Help / FAQ

<- Previous | First | Next -> Digital Library - Adventures of Tom Sawyer

Table of Contents

signal did not come the night before, so why should it be any more likely to
come to-night? The sure fun of the evening outweighed the uncertain treasure;
and boy like, he determined to yield to the stronger inclination and not allow
himself to think of the box of money another time that day.

Three miles below town the ferry boat stopped at the mouth of a woody hollow
and tied up. The crowd swarmed ashore and soon the forest distances and
craggy heights echoed far and near with shoutings and laughter. All the
different ways of getting hot and tired were gone through with, and by and by
the rovers straggled back to camp fortified with responsible appetites, and then
the destruction of the good things began. After the feast there was a refreshing
season of rest and chat in the shade of spreading oaks. By and by somebody
shouted“Who’s ready for the cave?”

Everybody was. Bundles of candles were produced, and straightway there was a
general scamper up the hill. The mouth of the cave was up the hillside-an
opening shaped like a letter A. Its massive oaken door stood unbarred. Within
was a small chamber, chilly as an ice-house, and walled by Nature with solid
limestone that was dewy with a cold sweat. It was romantic and mysterious to
stand here in the deep gloom and look out upon the green valley shining in the
sun. But the impressiveness of the situation quickly wore off, and the romping
began again. The moment a candle was lighted there was a general rush upon
the owner of it; a struggle and a gallant defense followed, but the candle was
soon knocked down or blown out, and then there was a glad clamor of laughter
and a new chase. But all things have an end.
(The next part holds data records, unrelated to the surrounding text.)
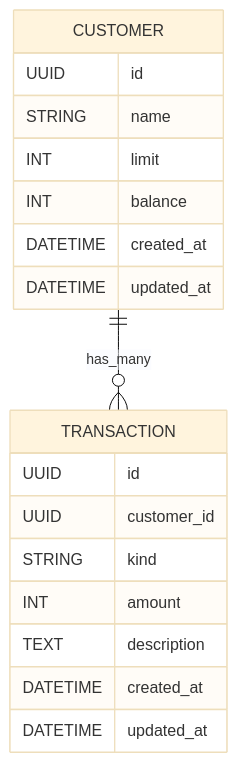
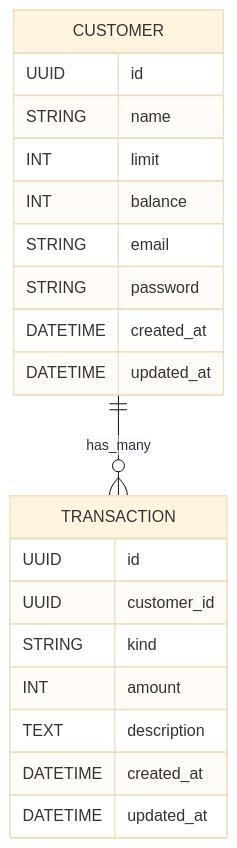
One commit to fabianoflorentino/blackpearl changed the second of 2 diagrams in README.md. Above: the diagram before and after it, drawn with Mermaid (base theme).

Commit message:
Add email and password fields to erDiagram

````diff
--- a/README.md
+++ b/README.md
@@ -59,23 +59,25 @@
 ```mermaid
 erDiagram
   CUSTOMER ||--o{ TRANSACTION : has_many
 
   CUSTOMER {
     UUID id
     STRING name
     INT limit
     INT balance
+    STRING email
+    STRING password
     DATETIME created_at
     DATETIME updated_at
   }
 
   TRANSACTION {
     UUID id
     UUID customer_id
     STRING kind
     INT amount
     TEXT description
     DATETIME created_at
     DATETIME updated_at
   }
 ```
````
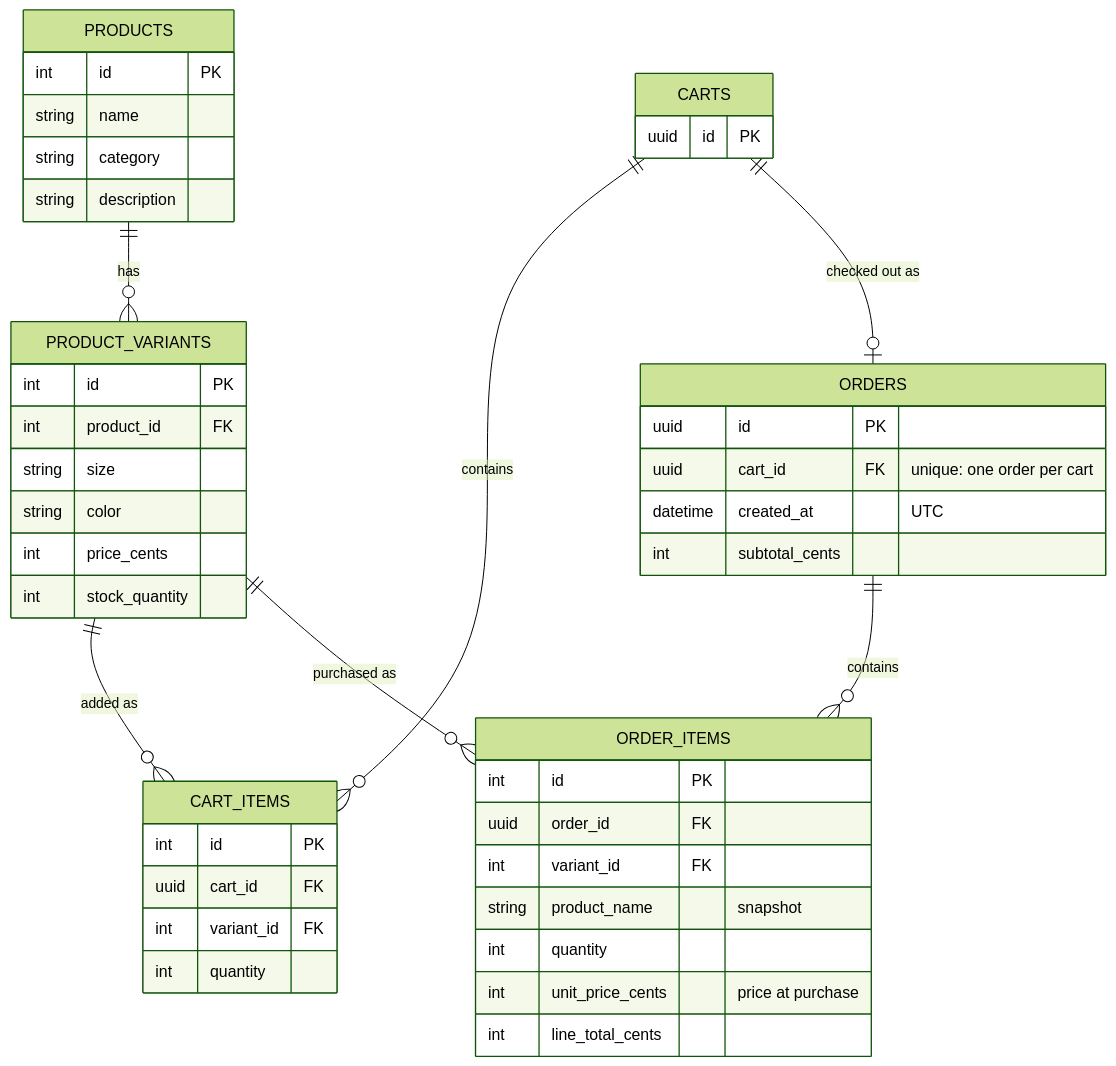
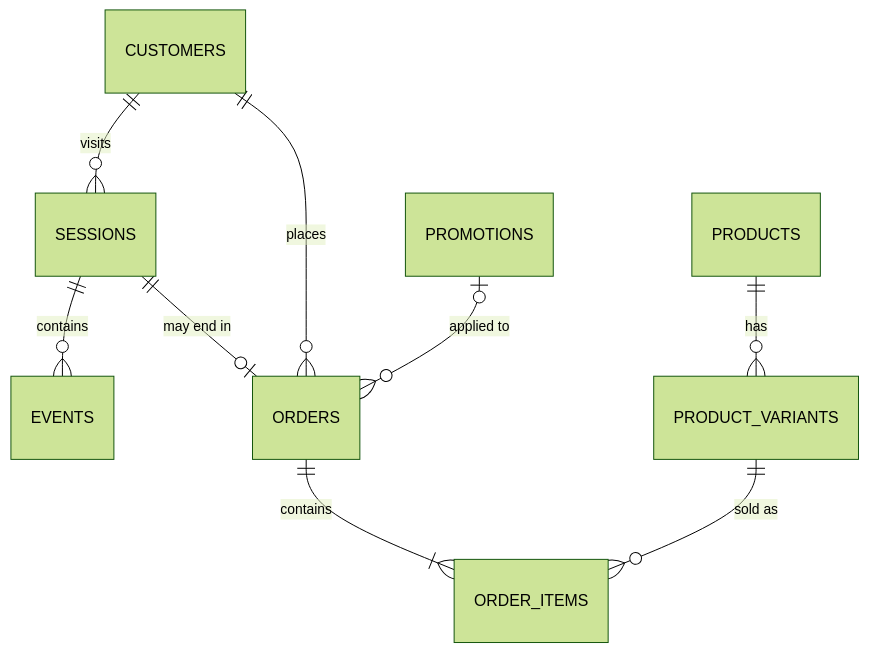
One commit to RuchaPanhale/ai-software-testing-platform changed the first of 2 diagrams in README.md. Above: the diagram before and after it, drawn with Mermaid (forest theme). The commit also changed other lines of this file and 1 other file, not shown here.

````diff
--- a/README.md
+++ b/README.md
@@ -111,48 +78,11 @@
 ```mermaid
 erDiagram
+    CUSTOMERS ||--o{ SESSIONS : "visits"
+    SESSIONS ||--o{ EVENTS : "contains"
+    SESSIONS ||--o| ORDERS : "may end in"
+    CUSTOMERS ||--o{ ORDERS : "places"
+    ORDERS ||--|{ ORDER_ITEMS : "contains"
+    PROMOTIONS |o--o{ ORDERS : "applied to"
     PRODUCTS ||--o{ PRODUCT_VARIANTS : "has"
-    CARTS ||--o{ CART_ITEMS : "contains"
-    PRODUCT_VARIANTS ||--o{ CART_ITEMS : "added as"
-    CARTS ||--o| ORDERS : "checked out as"
-    ORDERS ||--o{ ORDER_ITEMS : "contains"
-    PRODUCT_VARIANTS ||--o{ ORDER_ITEMS : "purchased as"
-
-    PRODUCTS {
-        int id PK
-        string name
-        string category
-        string description
-    }
-    PRODUCT_VARIANTS {
-        int id PK
-        int product_id FK
-        string size
-        string color
-        int price_cents
-        int stock_quantity
-    }
-    CARTS {
-        uuid id PK
-    }
-    CART_ITEMS {
-        int id PK
-        uuid cart_id FK
-        int variant_id FK
-        int quantity
-    }
-    ORDERS {
-        uuid id PK
-        uuid cart_id FK "unique: one order per cart"
-        datetime created_at "UTC"
-        int subtotal_cents
-    }
-    ORDER_ITEMS {
-        int id PK
-        uuid order_id FK
-        int variant_id FK
-        string product_name "snapshot"
-        int quantity
-        int unit_price_cents "price at purchase"
-        int line_total_cents
-    }
+    PRODUCT_VARIANTS ||--o{ ORDER_ITEMS : "sold as"
 ```
````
By and by the procession went
filing down the steep descent of the main avenue, the flickering rank of lights
dimly revealing the lofty walls of rock almost to their point of junction sixty feet
overhead. This main avenue was not more than eight or ten feet wide. Every few
steps other lofty and still narrower crevices branched from it on either hand-for
McDougal’s cave was but a vast labyrinth of crooked aisles that ran into each
other and out again and led nowhere. It was said that one might wander days
and nights together through its intricate tangle of rifts and chasms, and never
find the end of the cave; and that he might go down, and down, and still down,
into the earth, and it was just the same-labyrinth underneath labyrinth, and no
end to any of them. No man “knew” the cave. That was an impossible thing.
Most of the young men knew a portion of it, and it was not customary to venture
much beyond this known portion. Tom Sawyer knew as much of the cave as any

The procession moved along the main avenue some three-quarters of a mile, and
then groups and couples began to slip aside into branch avenues, fly along the
dismal corridors, and take each other by surprise at points where the corridors
joined again. Parties were able to elude each other for the space of half an hour
without going beyond the “known” ground.

By and by, one group after another came straggling back to the mouth of the
cave, panting, hilarious, smeared from head to foot with tallow drippings,
daubed with clay, and entirely delighted with the success of the day. Then they

<- Previous | First | Next -> Digital Library - Adventures of Tom Sawyer Table of Contents

All Contents Copyright © All rights reserved.
Further Distribution Is Strictly Prohibited.

About Us | Advertising | Contact Us | Privacy Policy | Home Page

In Association with